What you will do: For each record that follows, restate the text exactly and drop the pictures.

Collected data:
────────

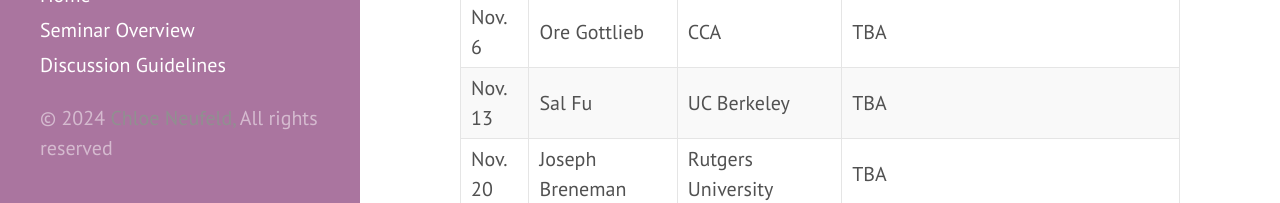
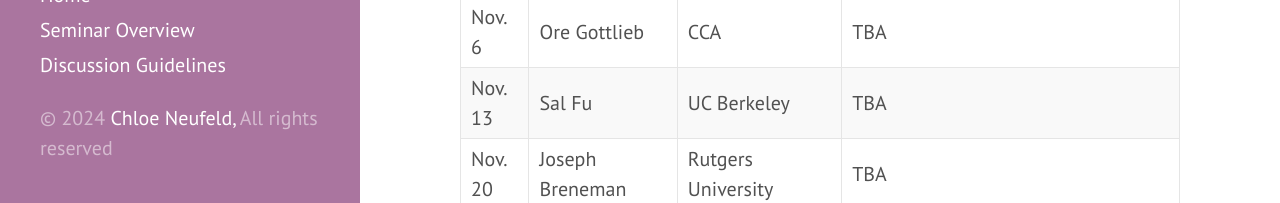
Before and after one commit to yalegalaxylunch/yalegalaxylunch.github.io, a Jekyll site: the page built from index.html, in a window 1280 px wide and 900 px high, scrolled down 547 px. Shown: the part 697-900 px from the top of the window. Built offline with Jekyll 4.4.1, drawn with Linux system fonts in a browser that asks for light colours; the list of posts is cut into pages by our own code.

Commit message:
changing color

```diff
--- a/_includes/sidebar.html
+++ b/_includes/sidebar.html
@@ -28,7 +28,7 @@
 
     </nav>
 
-    <p>&copy; {{ site.time | date: '%Y' }} <a href="{{ site.author.url }}" style="color: #909090">
+    <p>&copy; {{ site.time | date: '%Y' }} <a href="{{ site.author.url }}" style="color: #ffffff">
       {{ site.author.name }},
     </a> All rights reserved
     </p>
```
Also changed, not shown: 1 other file.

────────

Exercise solution:
Before and after one commit to yalegalaxylunch/yalegalaxylunch.github.io, a Jekyll site: the page built from index.html, in a window 1280 px wide and 900 px high, scrolled down 547 px. Shown: the part 697-900 px from the top of the window. Built offline with Jekyll 4.4.1, drawn with Linux system fonts in a browser that asks for light colours; the list of posts is cut into pages by our own code.

Commit message:
changing color

```diff
--- a/_includes/sidebar.html
+++ b/_includes/sidebar.html
@@ -28,7 +28,7 @@
 
     </nav>
 
-    <p>&copy; {{ site.time | date: '%Y' }} <a href="{{ site.author.url }}" style="color: #909090">
+    <p>&copy; {{ site.time | date: '%Y' }} <a href="{{ site.author.url }}" style="color: #ffffff">
       {{ site.author.name }},
     </a> All rights reserved
     </p>
```
Also changed, not shown: 1 other file.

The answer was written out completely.